In matters of workplace privacy, employers hold most of the cards. Although state laws vary, in general it's perfectly legal to monitor phone calls, dig through files, or read e-mail. But if you get sued for snooping, a judge will consider whether employees had a "reasonable expectation of privacy." So make privacy policies as clear as possible.
CASE IN POINT:
Managers at AllOutdoors.com, an online retailer in Traverse City, Mich., allow their 60 employees to use the Web for personal reasons, as long as they don't do anything abusive or illegal. To help ensure that they don't, the company has an Internet and e-mail policy that allows for the monitoring of online activity. Acting on a complaint, managers recently tracked a worker sending e-mail under someone else's name without permission. He was fired.
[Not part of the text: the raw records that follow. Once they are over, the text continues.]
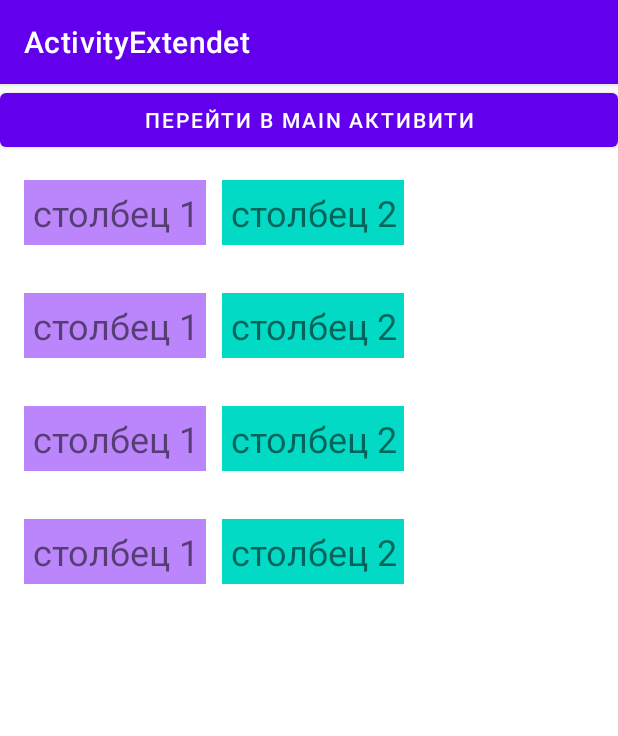
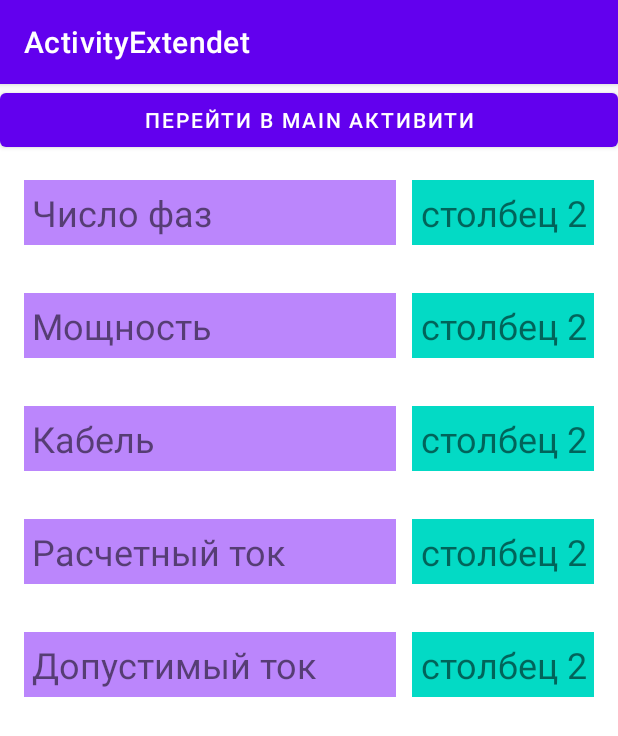
Before and after one commit to Vladnwx/AMPkt, an Android app: the ActivityExtended screen opened directly, with no data from a screen before it, on a phone screen of 412 x 824 dp. Shown: the top 736 px of the screen. Run offline under Robolectric (Android 15) with nearby library versions, the phone set to English and light mode, and no system bars.

Commit message:
Добавил recyclerview

```diff
--- a/app/src/main/java/com/amp/RecyclerView/ActivityExtended.kt
+++ b/app/src/main/java/com/amp/RecyclerView/ActivityExtended.kt
@@ -45,18 +45,21 @@ class ActivityExtended : AppCompatActivity() {
 
         val listRow = ArrayList<TableRowModel> ()
 
-        var row1 = TableRowModel("столбец 1", "столбец 2")
+        var row1 = TableRowModel("Число фаз", "столбец 2")
 
-        var row2 = TableRowModel("столбец 1", "столбец 2")
+        var row2 = TableRowModel("Мощность", "столбец 2")
 
-        var row3 = TableRowModel("столбец 1", "столбец 2")
+        var row3 = TableRowModel("Кабель", "столбец 2")
 
-        var row4 = TableRowModel("столбец 1", "столбец 2")
+        var row4 = TableRowModel("Расчетный ток", "столбец 2")
+
+        var row5 = TableRowModel("Допустимый ток", "столбец 2")
 
         listRow.add(row1)
         listRow.add(row2)
         listRow.add(row3)
         listRow.add(row4)
+        listRow.add(row5)
 
         return listRow
     }
--- a/app/src/main/res/layout/recyclerview_item.xml
+++ b/app/src/main/res/layout/recyclerview_item.xml
@@ -11,27 +11,25 @@
         android:id="@+id/textViewRow"
         android:layout_width="wrap_content"
         android:layout_height="wrap_content"
+        android:layout_gravity="center"
+        android:layout_margin="5sp"
+        android:layout_weight="2"
+        android:background="@color/purple_200"
+        android:hint="1 столбец"
         android:padding="5sp"
-        android:layout_margin="5sp"
-        android:textAlignment="center"
-        android:background="@color/purple_200"
-        android:textSize="24sp"
-        android:text="1 столбец"
         android:singleLine="false"
-        android:layout_gravity="center"
-        />
+        android:textAlignment="gravity"
+        android:textSize="24sp" />
 
     <TextView
         android:id="@+id/textViewRowValue"
         android:layout_width="wrap_content"
         android:layout_height="wrap_content"
+        android:layout_margin="5sp"
+        android:background="@color/teal_200"
+        android:hint="2 столбец"
         android:padding="5sp"
-        android:layout_margin="5sp"
+        android:singleLine="false"
         android:textAlignment="center"
-        android:background="@color/teal_200"
-        android:textSize="24sp"
-        android:text="2 столбец"
-        android:singleLine="false"
-        android:layout_gravity="center"
-        />
+        android:textSize="24sp" />
 </LinearLayout>
```
Also changed, not shown: 1 other file.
Another employee was disciplined after a search of computer files found he was sending inappropriate messages to women in the office. "It's important that employees know the rules, so there's no question as to what is acceptable or unacceptable," says Nicole Runyon, director of human resources.
In Small Business Legal Smarts (Bloomberg Press, 1998), author Deborah L. Jacobs advises that the best way to avoid a privacy suit is to have a valid business reason for conducting a search.
Alison Stein Wellner